In case someone wasn’t aware, it’s an election year.
The commercials are on during every break in broadcasting. Social media sites are flooded with advertisements and claims from every political source imaginable. Friends, family and even complete strangers argue in the comment sections.
How does a military member negotiate this treacherous path? Easy — follow the Department of Defense guidelines on politics and voting found in DoD Directive 1344.10, “Political Activities by Members of the Armed Forces” and Air Force Instruction 51-902, “Political Activities by Members of the U.S. Air Force.”
“In today’s age, especially with social media, if you’re saying things online or endorsing someone or doing something in a way that’s not in line with the AFI, you could potentially get yourself in trouble,” said Capt. Matthew Cole, 86th Airlift Wing chief of administrative law. “It’s important to know what your rights are, but also what your restrictions are.”
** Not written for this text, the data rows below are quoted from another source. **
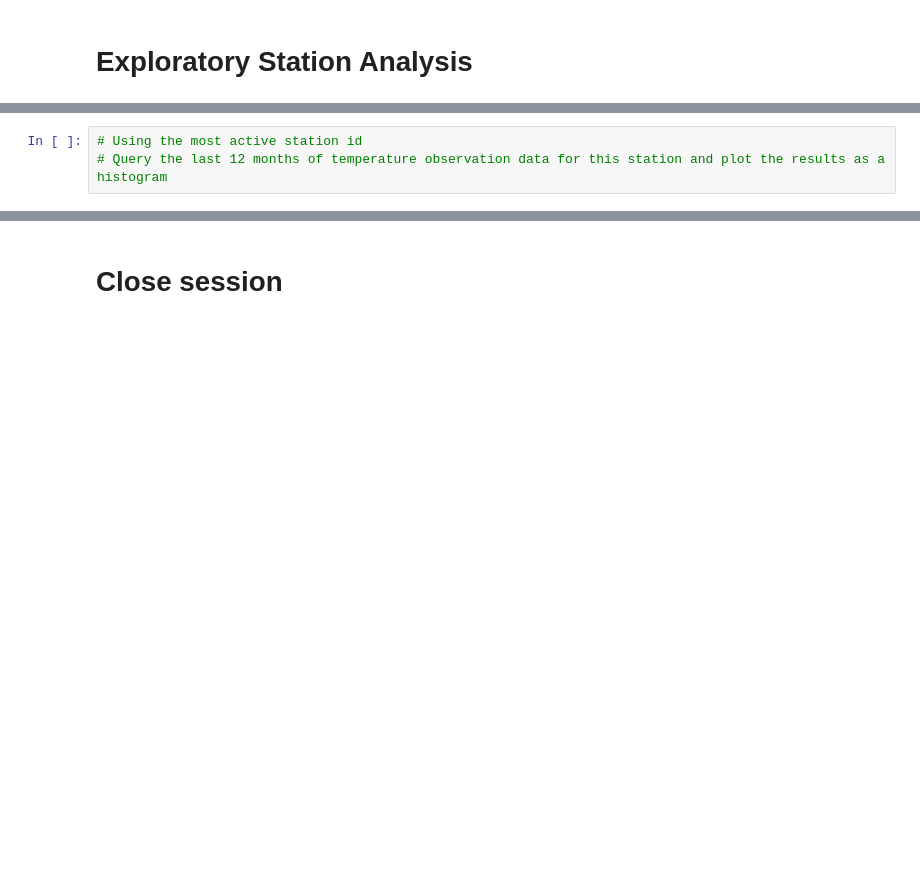
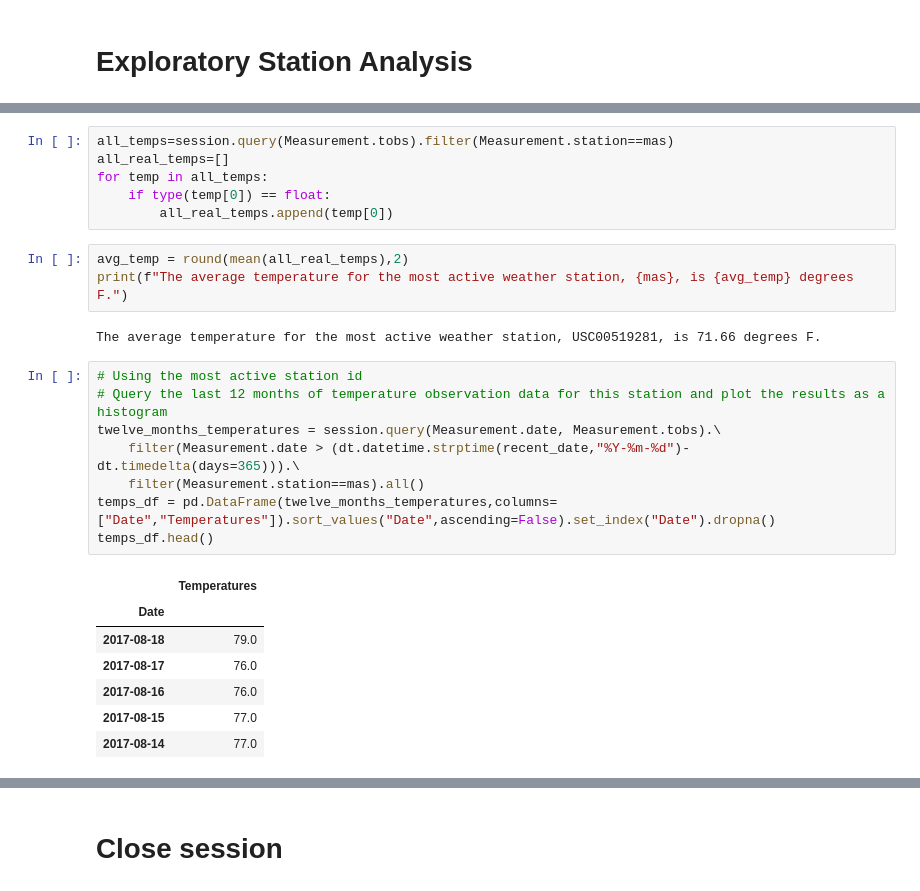
Before and after one commit to georgiafbi/sqlalchemy-challenge, a Jupyter notebook: climate_starter.ipynb, the cells around one changed output, grey strips where cells are left out. Cells and saved outputs as stored; diff of their text form; blank space fills up the shorter version.

```diff
--- a/climate_starter.ipynb
+++ b/climate_starter.ipynb
@@ -117,3 +148,27 @@ prcp_summary_df
+# %%
+all_temps=session.query(Measurement.tobs).filter(Measurement.station==mas)
+all_real_temps=[]
+for temp in all_temps:
+    if type(temp[0]) == float:
+        all_real_temps.append(temp[0])
+# %%
+avg_temp = round(mean(all_real_temps),2)
+print(f"The average temperature for the most active weather station, {mas}, is {avg_temp} degrees F.")
+# %% [output]
+The average temperature for the most active weather station, USC00519281, is 71.66 degrees F.
 # %%
 # Using the most active station id
 # Query the last 12 months of temperature observation data for this station and plot the results as a histogram
+twelve_months_temperatures = session.query(Measurement.date, Measurement.tobs).\
+    filter(Measurement.date > (dt.datetime.strptime(recent_date,"%Y-%m-%d")-dt.timedelta(days=365))).\
+    filter(Measurement.station==mas).all()
+temps_df = pd.DataFrame(twelve_months_temperatures,columns=["Date","Temperatures"]).sort_values("Date",ascending=False).set_index("Date").dropna()
+temps_df.head()
+# %% [output]
+|  | Temperatures |
+| Date |  |
+| 2017-08-18 | 79.0 |
+| 2017-08-17 | 76.0 |
+| 2017-08-16 | 76.0 |
+| 2017-08-15 | 77.0 |
+| 2017-08-14 | 77.0 |
```
Also changed, not shown: parts of 14 cells of this notebook, 2 other files.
Cole gave the example of someone posting on their Facebook page about their opinion on a presidential candidate. Airmen are within their rights to say they support a candidate, however, they cannot attempt to motivate others to vote for their candidate. Even if an Airman doesn’t use their rank or status as a military member to attract voters to their candidate, attempting to entice voters to a specific candidate is still a violation under Article 92 of the Uniform Code of Military Justice.
The best way avoid any potential pitfall is to put a disclaimer at the end of the post stating that the views and opinions expressed are those of an individual and do not necessarily represent the views and opinions of the Air Force, Cole said.
Airmen should remember that as a military member — in and out of uniform — they are a representative of the armed forces and are subject to the UCMJ.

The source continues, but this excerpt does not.